The sea has always been a saturating element in trading cultures. Look at the Odyssey. Look at its haunting omnipresence in this Roman wall painting of Perseus and Andromeda, on view at the Metropolitan Museum, found in Boscotrecase, near Pompeii:


Perseus and Andromeda, from the Villa at Boscotrecase. Metropolitan Museum of Art.

Amidst its clear references to religion and fantasy, it is the sea, and not Vesuvius, which might consume all. I thought of this painting recently at work, where I’m writing decision letters for a post-Sandy recovery project here in New York City. Three years after that storm, the conflict between the city and the ocean is still being sorted out, block by block, house by house.
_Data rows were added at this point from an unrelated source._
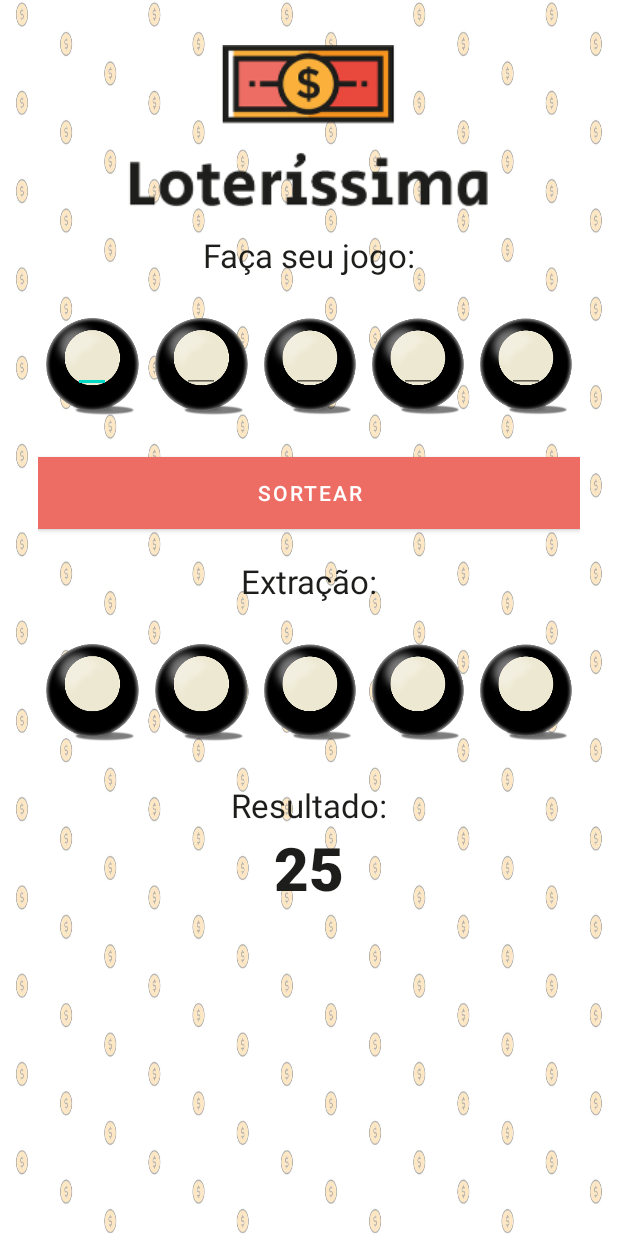
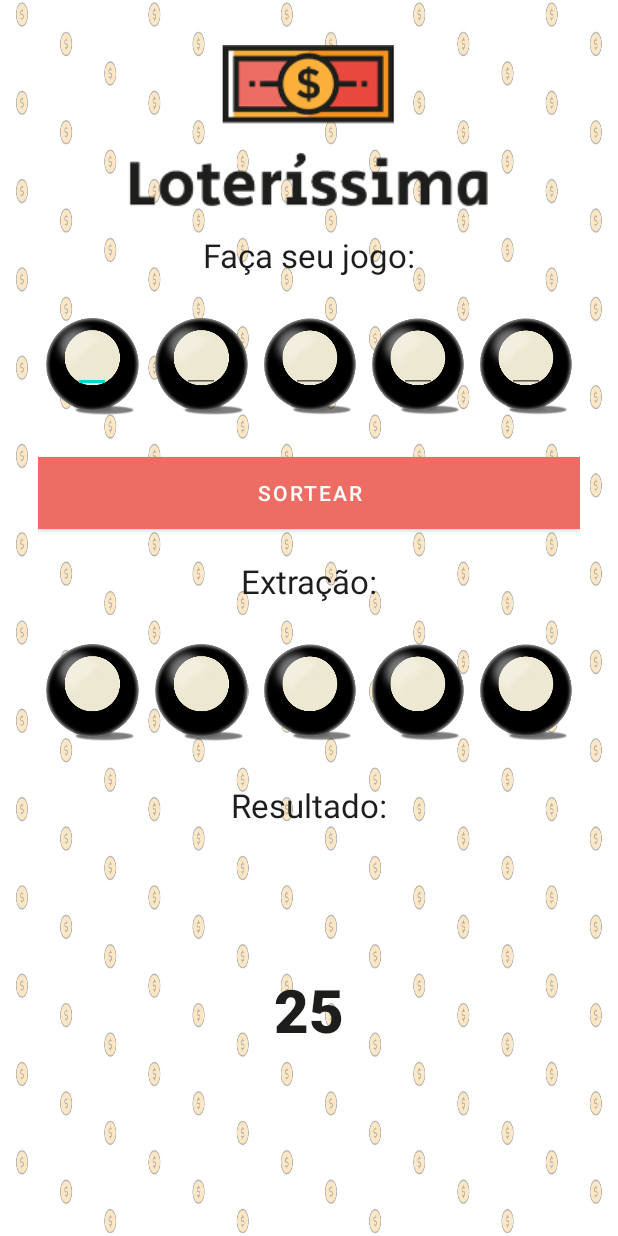
Before and after one commit to darayve/loterissima, an Android app: the screen it shows after launch (MainActivity), after a tap on "SORTEAR", on a phone screen of 412 x 824 dp. Run offline under Robolectric (Android 15) with nearby library versions, the phone set to English and light mode, and no system bars.

Commit message:
:tada: botão reset e toggle visibilidade dos resultados

```diff
--- a/app/src/main/java/com/example/lottoapp/MainActivity.java
+++ b/app/src/main/java/com/example/lottoapp/MainActivity.java
@@ -1,6 +1,7 @@
 package com.example.lottoapp;
 
 import androidx.appcompat.app.AppCompatActivity;
+import androidx.core.content.ContextCompat;
 
 import android.content.Context;
 import android.os.Bundle;
@@ -8,6 +9,7 @@ import android.text.TextUtils;
 import android.view.View;
 import android.widget.Button;
 import android.widget.EditText;
+import android.widget.LinearLayout;
 import android.widget.TextView;
 import android.widget.Toast;
 
@@ -15,7 +17,7 @@ import java.util.Random;
 
 public class MainActivity extends AppCompatActivity {
     // Views
-    private TextView resultBall1, resultBall2, resultBall3, resultBall4, resultBall5, resultPoints;
+    private TextView resultBall1, resultBall2, resultBall3, resultBall4, resultBall5, resultPoints, extractionLabel, pointsLabel;
     private EditText editBall_1, editBall_2, editBall_3, editBall_4, editBall_5;
     private Button playButton;
 
@@ -31,6 +33,7 @@ public class MainActivity extends AppCompatActivity {
     Context context;
 
     // Others
+    LinearLayout resultBallsView;
 
     @Override
     protected void onCreate(Bundle savedInstanceState) {
@@ -40,24 +43,97 @@ public class MainActivity extends AppCompatActivity {
         context = getApplicationContext();
 
         playButton.setOnClickListener(v -> {
-            getTextFromUserBalls();
-            checkAll();
-            getTextFromUserBalls();
-            getTextFromGeneratedBalls();
-            resultPoints.setText(String.valueOf(getResultPoints()));
+            if (playButton.getText().toString().contentEquals("Sortear")) playTheGame();
+            else reset();
         });
+    }
+
+    private void playTheGame() {
+        getTextFromUserBalls();
+        checkAll();
+        getTextFromUserBalls();
+        getTextFromGeneratedBalls();
+        resultPoints.setText(String.valueOf(getResultPoints()));
+        toggleResultsVisibility();
+    }
+
+    private void toggleResultsVisibility() {
+        if (extractionLabel.isShown()) setLowerSectionInvisible();
+        else setLowerSectionVisible();
+    }
+
+    private void setLowerSectionVisible() {
+        extractionLabel.setVisibility(View.VISIBLE);
+        resultBallsView.setVisibility(View.VISIBLE);
+        pointsLabel.setVisibility(View.VISIBLE);
+        resultPoints.setVisibility(View.VISIBLE);
+    }
+
+    private void setLowerSectionInvisible() {
+        extractionLabel.setVisibility(View.INVISIBLE);
+        resultBallsView.setVisibility(View.INVISIBLE);
+        pointsLabel.setVisibility(View.INVISIBLE);
+        resultPoints.setVisibility(View.INVISIBLE);
+    }
+
+    private void reset() {
+        setTextColorToBlack();
+        resetUserInputs();
+        resetGeneratedNumbers();
+        toggleResultsVisibility();
+        playButton.setText(R.string.play_button);
+    }
+
+    private void resetUserInputs() {
+        resultBall1.setText("");
+        resultBall2.setText("");
+        resultBall3.setText("");
+        resultBall4.setText("");
+        resultBall5.setText("");
+        resultPoints.setText("0");
+    }
+
+    private void resetGeneratedNumbers() {
+        editBall_1.setText(null);
+        editBall_2.setText(null);
+        editBall_3.setText(null);
+        editBall_4.setText(null);
+        editBall_5.setText(null);
+    }
+
+    private void setTextColorToBlack() {
+        resultBall1.setTextColor(ContextCompat.getColor(context, R.color.black));
+        resultBall2.setTextColor(ContextCompat.getColor(context, R.color.black));
+        resultBall3.setTextColor(ContextCompat.getColor(context, R.color.black));
+        resultBall4.setTextColor(ContextCompat.getColor(context, R.color.black));
+        resultBall5.setTextColor(ContextCompat.getColor(context, R.color.black));
     }
 
     private int getResultPoints() {
         int points = 0;
 
         for (String allBallValue : allBallValues) {
-            for (String randomNumber : randomNumbers) {
-                if (allBallValue.equals(randomNumber)) points++;
+            for (int j = 0; j < randomNumbers.length; j++) {
+                if (allBallValue.equals(randomNumbers[j])) {
+                    points++;
+                    changeNumbersColor(j + 1);
+                }
             }
         }
 
         return points;
+    }
+
+    private void changeNumbersColor(int arrayPosition) {
+        if (arrayPosition == 1) setTextColorToOrange(resultBall1);
+        if (arrayPosition == 2) setTextColorToOrange(resultBall2);
+        if (arrayPosition == 3) setTextColorToOrange(resultBall3);
+        if (arrayPosition == 4) setTextColorToOrange(resultBall4);
+        if (arrayPosition == 5) setTextColorToOrange(resultBall5);
+    }
+
+    private void setTextColorToOrange(TextView txt) {
+        txt.setTextColor(ContextCompat.getColor(context, R.color.dark_orange));
     }
 
     private void checkAll() {
@@ -65,6 +141,7 @@ public class MainActivity extends AppCompatActivity {
 
         if (isNumbersOk) {
             generateNumbers();
+            playButton.setText(R.string.reset_button);
         } else {
             fillCorrectlyToast = Toast.makeText(context, "Preencha corretamente", duration);
             fillCorrectlyToast.show();
@@ -163,6 +240,10 @@ public class MainActivity extends AppCompatActivity {
         resultBall4 = findViewById(R.id.result4);
         resultBall5 = findViewById(R.id.result5);
 
+        extractionLabel = findViewById(R.id.extraction);
+        resultBallsView = findViewById(R.id.result_balls);
+        pointsLabel = findViewById(R.id.points_label);
+
         resultPoints = findViewById(R.id.points);
     }
 }
--- a/app/src/main/res/layout/activity_main.xml
+++ b/app/src/main/res/layout/activity_main.xml
@@ -197,13 +197,15 @@
         android:id="@+id/extraction"
         android:layout_width="match_parent"
         android:layout_height="wrap_content"
+        android:layout_marginVertical="20dp"
         android:text="@string/extraction"
         android:textAlignment="center"
         android:textColor="@color/black"
         android:textSize="22sp"
-        android:layout_marginVertical="20dp"
-        app:layout_constraintTop_toBottomOf="@+id/play_button"
-        tools:layout_editor_absoluteX="-25dp" />
+        android:visibility="invisible"
+        app:layout_constraintEnd_toEndOf="parent"
+        app:layout_constraintStart_toStartOf="parent"
+        app:layout_constraintTop_toBottomOf="@+id/play_button" />
 
     <!-- Result balls -->
     <LinearLayout
@@ -212,7 +214,9 @@
         android:layout_height="120dp"
         android:baselineAligned="false"
         android:orientation="horizontal"
-        tools:layout_editor_absoluteX="25dp"
+        android:visibility="invisible"
+        app:layout_constraintEnd_toEndOf="parent"
+        app:layout_constraintStart_toStartOf="parent"
         app:layout_constraintTop_toBottomOf="@+id/extraction">
 
         <RelativeLayout
@@ -236,8 +240,8 @@
                 android:layout_centerHorizontal="true"
                 android:layout_centerVertical="true"
                 android:text=""
+                android:textAlignment="center"
                 android:textColor="@color/black"
-                android:textAlignment="center"
                 android:textSize="14sp" />
         </RelativeLayout>
 
@@ -262,8 +266,8 @@
                 android:layout_centerHorizontal="true"
                 android:layout_centerVertical="true"
                 android:text=""
+                android:textAlignment="center"
                 android:textColor="@color/black"
-                android:textAlignment="center"
                 android:textSize="14sp" />
         </RelativeLayout>
 
@@ -288,8 +292,8 @@
                 android:layout_centerHorizontal="true"
                 android:layout_centerVertical="true"
                 android:text=""
+                android:textAlignment="center"
                 android:textColor="@color/black"
-                android:textAlignment="center"
                 android:textSize="14sp" />
         </RelativeLayout>
 
@@ -314,8 +318,8 @@
                 android:layout_centerHorizontal="true"
                 android:layout_centerVertical="true"
                 android:text=""
+                android:textAlignment="center"
                 android:textColor="@color/black"
-                android:textAlignment="center"
                 android:textSize="14sp" />
         </RelativeLayout>
 
@@ -340,8 +344,8 @@
                 android:layout_centerHorizontal="true"
                 android:layout_centerVertical="true"
                 android:text=""
+                android:textAlignment="center"
                 android:textColor="@color/black"
-                android:textAlignment="center"
                 android:textSize="14sp" />
         </RelativeLayout>
     </LinearLayout>
@@ -355,8 +359,10 @@
         android:textAlignment="center"
         android:textColor="@color/black"
         android:textSize="22sp"
-        app:layout_constraintTop_toBottomOf="@+id/result_balls"
-        tools:layout_editor_absoluteX="-25dp" />
+        android:visibility="invisible"
+        app:layout_constraintEnd_toEndOf="parent"
+        app:layout_constraintStart_toStartOf="parent"
+        app:layout_constraintTop_toBottomOf="@+id/result_balls" />
 
     <TextView
         android:id="@+id/points"
@@ -367,7 +373,10 @@
         android:textAlignment="center"
         android:textColor="@color/black"
         android:textSize="40sp"
-        app:layout_constraintTop_toBottomOf="@+id/points_label"
-        tools:layout_editor_absoluteX="-25dp" />
+        android:visibility="invisible"
+        app:layout_constraintBottom_toBottomOf="parent"
+        app:layout_constraintEnd_toEndOf="parent"
+        app:layout_constraintStart_toStartOf="parent"
+        app:layout_constraintTop_toBottomOf="@+id/points_label" />
 
 </androidx.constraintlayout.widget.ConstraintLayout>
--- a/app/src/main/res/values/strings.xml
+++ b/app/src/main/res/values/strings.xml
@@ -2,6 +2,7 @@
     <string name="app_name">Loteríssima</string>
     <string name="instructions">Faça seu jogo:</string>
     <string name="play_button">Sortear</string>
+    <string name="reset_button">Reset</string>
     <string name="logo_description">Logo do Loterissima</string>
     <string name="balls_description">Bola 8 billiard</string>
     <string name="autofill_hint"></string>
```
Some people are selling their land back to the state; some are elevating their homes, with or without public subsidies; many are keeping their fingers crossed and going on as if nothing had happened in 2012.

The same forces of commerce, greed, politics, and ambition that built the world’s port cities are now driving the global climate change that threatens them. New Orleans was nearly wiped out in 2005; Venice now deals with flooding on a regular basis; in New York, Manhattan seems mostly oblivious, but the sprawling coastal neighborhoods of the outer boroughs are not looking very healthy. The paradox of mercantile cities, the wealth that they draw from maritime trade, and the ever-present danger of the sea, will not go away. It is only getting stronger.